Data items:
>>>
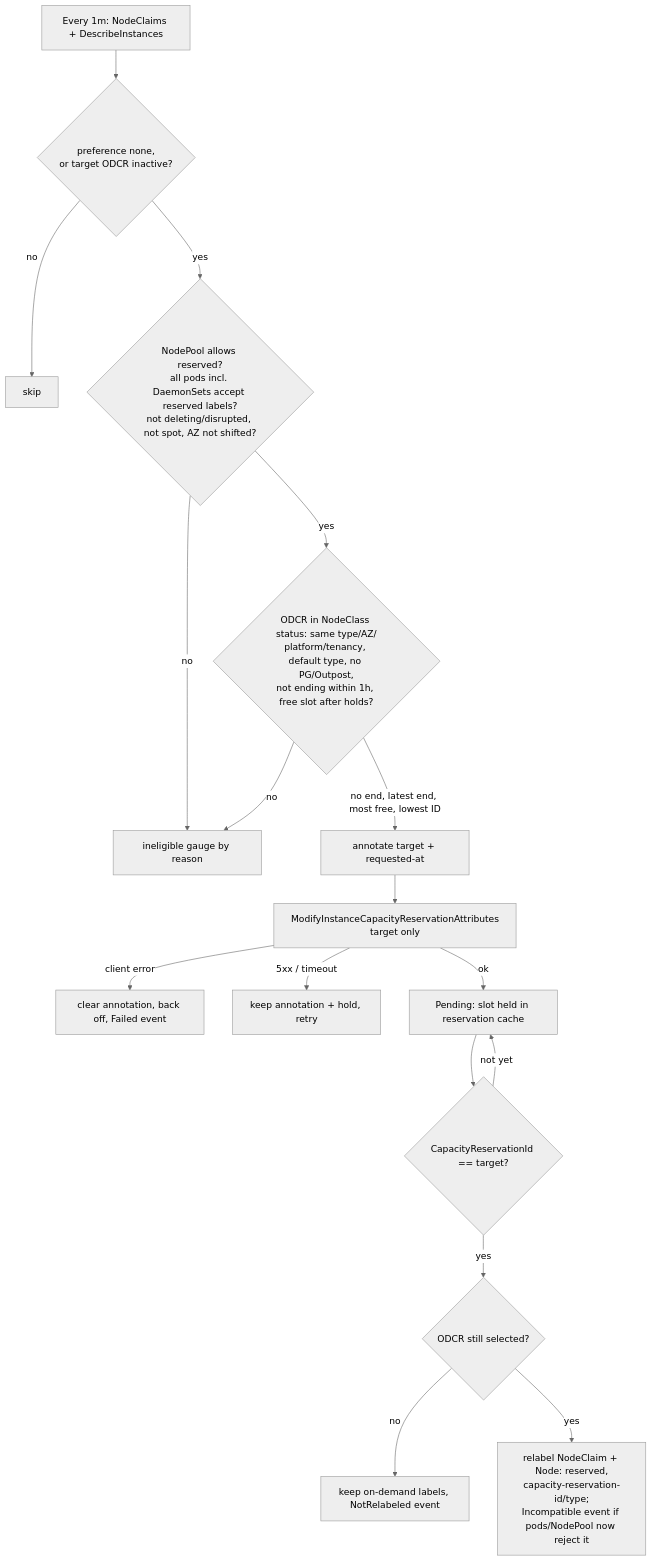
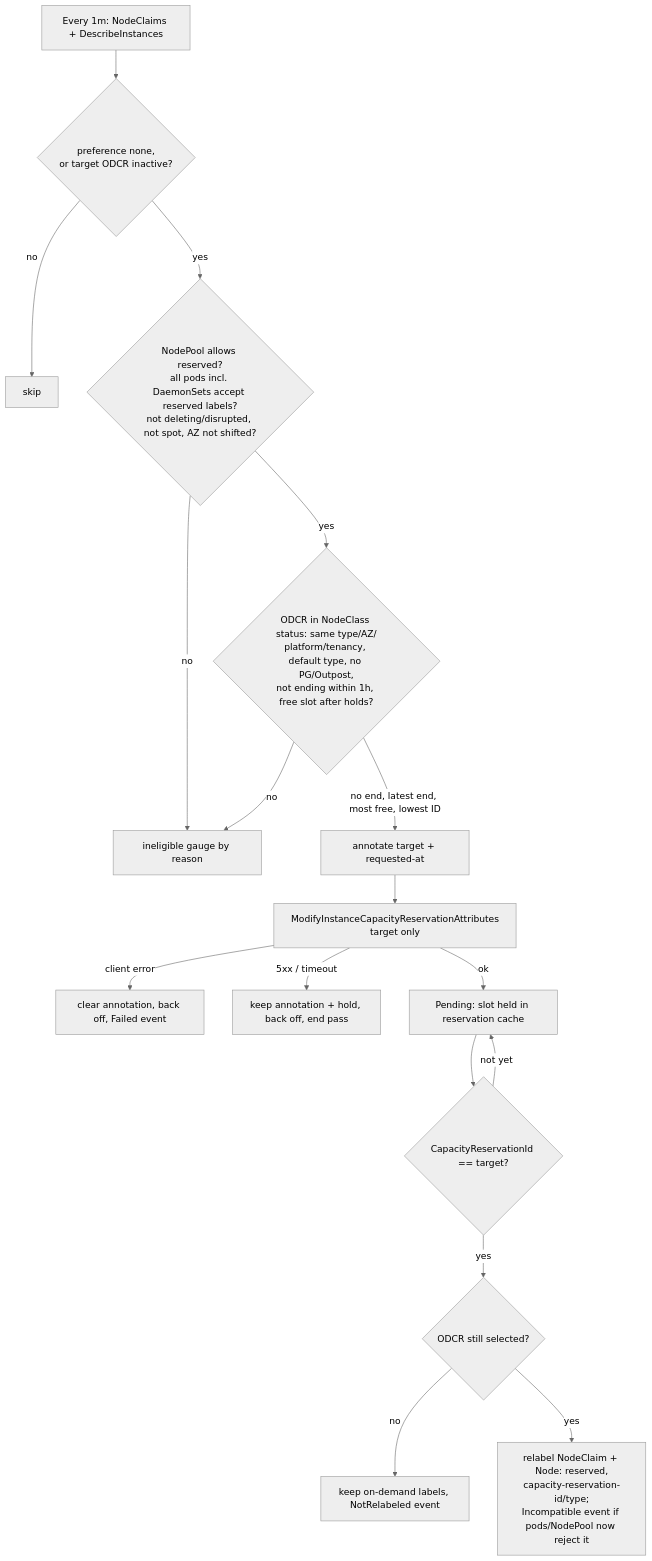
Before and after one commit to Sarthug99/karpenter-provider-aws: the first of 2 diagrams in designs/odcr-inplace-migration.md, drawn with Mermaid (neutral theme). The commit also changed other lines of this file, not shown here.

````diff
--- a/designs/odcr-inplace-migration.md
+++ b/designs/odcr-inplace-migration.md
@@ -39,19 +39,19 @@
 ```mermaid
 flowchart TD
   A[Every 1m: NodeClaims + DescribeInstances] --> B{preference none,<br/>or target ODCR inactive?}
   B -- no --> Z[skip]
   B -- yes --> C{NodePool allows reserved?<br/>all pods incl. DaemonSets accept reserved labels?<br/>not deleting/disrupted, not spot, AZ not shifted?}
   C -- no --> M[ineligible gauge by reason]
   C -- yes --> D{ODCR in NodeClass status: same type/AZ/<br/>platform/tenancy, default type, no PG/Outpost,<br/>not ending within 1h, free slot after holds?}
   D -- no --> M
   D -- no end, latest end, most free, lowest ID --> E[annotate target + requested-at]
   E --> F[ModifyInstanceCapacityReservationAttributes<br/>target only]
   F -- client error --> G[clear annotation, back off, Failed event]
-  F -- 5xx / timeout --> H[keep annotation + hold, retry]
+  F -- 5xx / timeout --> H[keep annotation + hold, back off, end pass]
   F -- ok --> I[Pending: slot held in reservation cache]
   I --> J{CapacityReservationId == target?}
   J -- not yet --> I
   J -- yes --> K{ODCR still selected?}
   K -- no --> L[keep on-demand labels, NotRelabeled event]
   K -- yes --> N[relabel NodeClaim + Node: reserved,<br/>capacity-reservation-id/type;<br/>Incompatible event if pods/NodePool now reject it]
 ```
````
<<<
> **Exercise details**
All of the lines above must be repeated without alteration, though the pictures are to be excluded.

> **Final answer**
Before and after one commit to Sarthug99/karpenter-provider-aws: the first of 2 diagrams in designs/odcr-inplace-migration.md, drawn with Mermaid (neutral theme). The commit also changed other lines of this file, not shown here.

````diff
--- a/designs/odcr-inplace-migration.md
+++ b/designs/odcr-inplace-migration.md
@@ -39,19 +39,19 @@
 ```mermaid
 flowchart TD
   A[Every 1m: NodeClaims + DescribeInstances] --> B{preference none,<br/>or target ODCR inactive?}
   B -- no --> Z[skip]
   B -- yes --> C{NodePool allows reserved?<br/>all pods incl. DaemonSets accept reserved labels?<br/>not deleting/disrupted, not spot, AZ not shifted?}
   C -- no --> M[ineligible gauge by reason]
   C -- yes --> D{ODCR in NodeClass status: same type/AZ/<br/>platform/tenancy, default type, no PG/Outpost,<br/>not ending within 1h, free slot after holds?}
   D -- no --> M
   D -- no end, latest end, most free, lowest ID --> E[annotate target + requested-at]
   E --> F[ModifyInstanceCapacityReservationAttributes<br/>target only]
   F -- client error --> G[clear annotation, back off, Failed event]
-  F -- 5xx / timeout --> H[keep annotation + hold, retry]
+  F -- 5xx / timeout --> H[keep annotation + hold, back off, end pass]
   F -- ok --> I[Pending: slot held in reservation cache]
   I --> J{CapacityReservationId == target?}
   J -- not yet --> I
   J -- yes --> K{ODCR still selected?}
   K -- no --> L[keep on-demand labels, NotRelabeled event]
   K -- yes --> N[relabel NodeClaim + Node: reserved,<br/>capacity-reservation-id/type;<br/>Incompatible event if pods/NodePool now reject it]
 ```
````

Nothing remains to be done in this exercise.